====== Information given

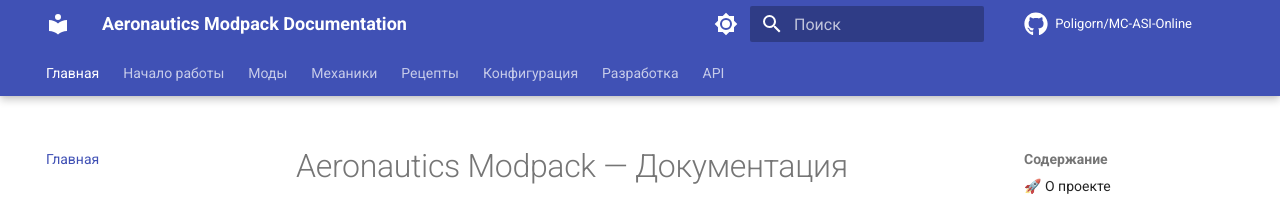
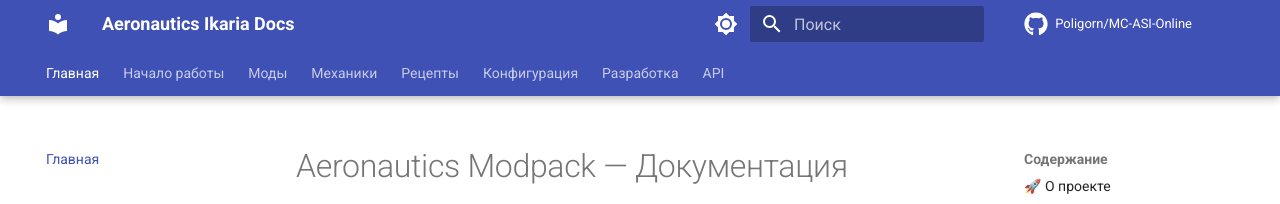
Before and after one commit to Poligorn/MC-ASI-Online, an MkDocs documentation site: the page built from docs/index.md, in a window 1280 px wide. Shown: the top 204 px of the page. Built offline with MkDocs 1.6.1 and Material for MkDocs 9.7.7, drawn with Linux system fonts in a browser that asks for light colours; comment, search, counter and statistics services are not loaded; the version menu is left out.

Commit message:
Update mkdocs.yml

```diff
--- a/mkdocs.yml
+++ b/mkdocs.yml
@@ -1,6 +1,6 @@
-site_name: Aeronautics Modpack Documentation
-site_description: Technical documentation for the Aeronautics + EVE Online mechanics modpack
-site_author: Your Team Name
+site_name: Aeronautics Ikaria Docs
+site_description: Technical documentation for the Aeronautics Ikaria
+site_author: Ikaria Team
 site_url: https://Poligorn.github.io/MC-ASI-Online/
 
 # Repository
```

============

Every line of the listing above that includes "Ikaria" should be copied out.

### Result of the task
+site_name: Aeronautics Ikaria Docs
+site_description: Technical documentation for the Aeronautics Ikaria
+site_author: Ikaria Team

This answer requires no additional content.